(Web interface edit records)
= = = = =

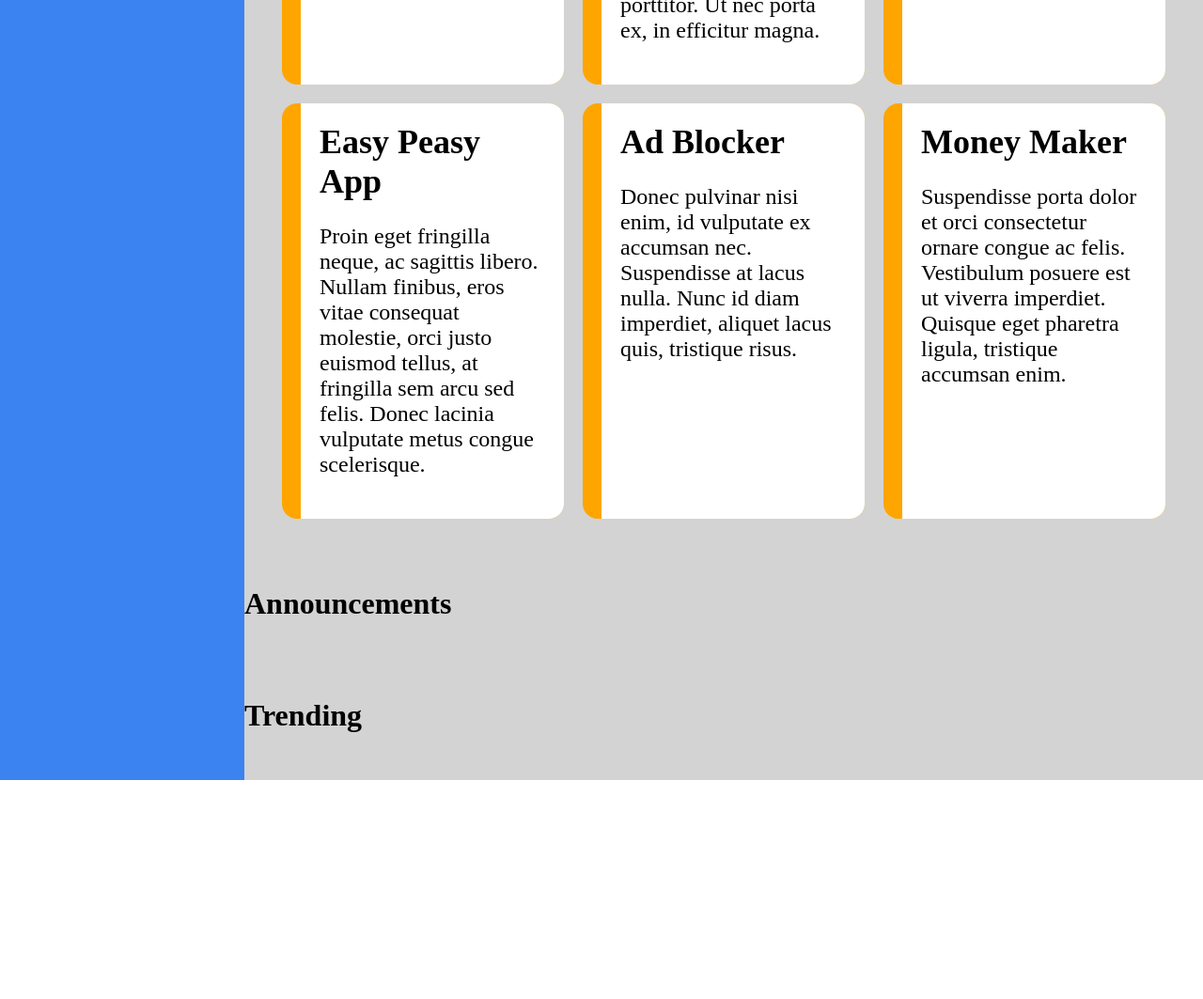
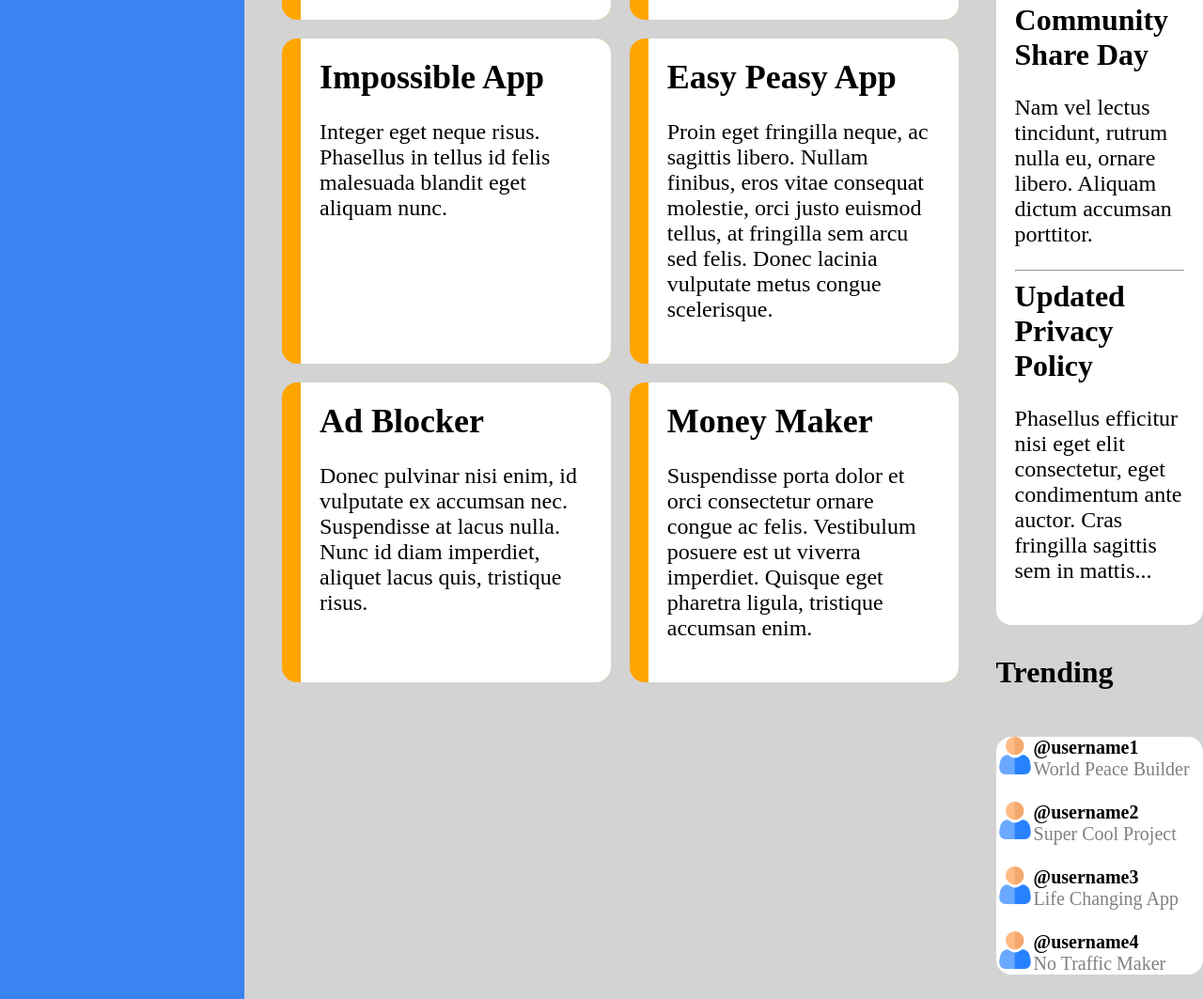
Before and after one commit to Ekd-learning/Admin-Dashboard, a plain HTML site: page index.html in a window 1280 px wide. Shown: the part 649-1712 px from the top of the page at 94% size. Before the commit the page ends 1479 px from the top, so only its background shows below. Drawn offline with Linux system fonts and the light colour scheme.

Commit message:
Pretty much finished..?

```diff
--- a/index.html
+++ b/index.html
@@ -150,13 +150,73 @@
           </div>
         </div>
 
-        <div class="announcements-container"></div>
-        <p>Announcements</p>
-        <br />
+        <div class="announcements_and_text-container">
+          <p>Announcements</p>
+          <br />
+          <div class="announcements-container">
+            <div class="announcement">
+              <div class="title">Site Maintenance</div>
+              <p>
+                Vestibulum condimentum tellus lacus, in accumsan elit maximus
+                ac. Donec hendrerit sodales congue..
+              </p>
+              <hr />
+            </div>
+            <div class="announcement">
+              <div class="title">Community Share Day</div>
+              <p>
+                Nam vel lectus tincidunt, rutrum nulla eu, ornare libero.
+                Aliquam dictum accumsan porttitor.
+              </p>
+              <hr />
+            </div>
+            <div class="announcement">
+              <div class="title">Updated Privacy Policy</div>
+              <p>
+                Phasellus efficitur nisi eget elit consectetur, eget condimentum
+                ante auctor. Cras fringilla sagittis sem in mattis...
+              </p>
+            </div>
+          </div>
+        </div>
 
-        <div class="trending-container"></div>
-        <p>Trending</p>
-        <br />
+        <div class="trending_and_text_container">
+          <p>Trending</p>
+          <br />
+          <div class="trending-container">
+            <div class="other_users">
+              <img src="./images/user.png" width="40px" height="40px" />
+              <div class="trending_text">
+                <span>@username1</span> <br />
+                <span class="description">World Peace Builder</span>
+                <br /><br />
+              </div>
+            </div>
+            <div class="other_users">
+              <img src="./images/user.png" width="40px" height="40px" />
+              <div class="trending_text">
+                <span>@username2</span><br />
+                <span class="description">Super Cool Project</span>
+                <br /><br />
+              </div>
+            </div>
+            <div class="other_users">
+              <img src="./images/user.png" width="40px" height="40px" />
+              <div class="trending_text">
+                <span>@username3</span><br />
+                <span class="description">Life Changing App</span>
+                <br /><br />
+              </div>
+            </div>
+            <div class="other_users">
+              <img src="./images/user.png" width="40px" height="40px" />
+              <div class="trending_text">
+                <span>@username4</span><br />
+                <span class="description">No Traffic Maker</span>
+              </div>
+            </div>
+          </div>
+        </div>
       </div>
     </div>
   </body>
--- a/style.css
+++ b/style.css
@@ -101,20 +101,30 @@ button {
   background-color: lightgray;
 }
 
+.profile-page {
+  display: grid;
+  grid-template-columns: 4fr 1fr;
+  grid-template-rows: 2fr 1fr;
+}
 .cards_and_text_container {
-  padding: 40px;
+  grid-column: 1 / 2;
+  grid-row: 1 / 3;
 }
-
+.cards_and_text_container > p {
+  padding-left: 40px;
+}
 .profile-page p {
   font-size: 32px;
   font-weight: 800;
+  display: grid;
+  /* padding-left: 40px; */
 }
 .card-container {
+  padding: 40px;
   display: grid;
   grid-template-columns: repeat(auto-fill, minmax(20vw, 1fr));
   grid-template-rows: repeat(auto-fit, minmax(20vh, 1fr));
   gap: 20px;
-  /* padding: 40px; */
 }
 .card {
   background-color: orange;
@@ -138,3 +148,41 @@ button {
   font-weight: 400;
   font-size: 24px;
 }
+
+.announcements-container {
+  grid-column: 2 / 3;
+  grid-template-rows: 1 / 2;
+  background-color: white;
+  border-radius: 16px;
+  padding: 20px;
+}
+.announcement p {
+  font-weight: 400;
+  font-size: 24px;
+}
+.announcement .title {
+  font-weight: 800;
+  font-size: 32px;
+}
+
+.trending-container {
+  grid-column: 2/3;
+  grid-row: 2/3;
+  background-color: white;
+  border-radius: 16px;
+  display: flex;
+  flex-direction: column;
+}
+.other_users {
+  display: flex;
+  justify-content: left;
+}
+.trending_text {
+  font-weight: 600;
+  font-size: 20px;
+}
+
+.trending_text .description {
+  font-weight: 400;
+  color: grey;
+}
```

= = = = =

Where a line of the records holds the word "weight", copy that line.

   font-weight: 800;
   font-weight: 400;
+  font-weight: 400;
+  font-weight: 800;
+  font-weight: 600;
+  font-weight: 400;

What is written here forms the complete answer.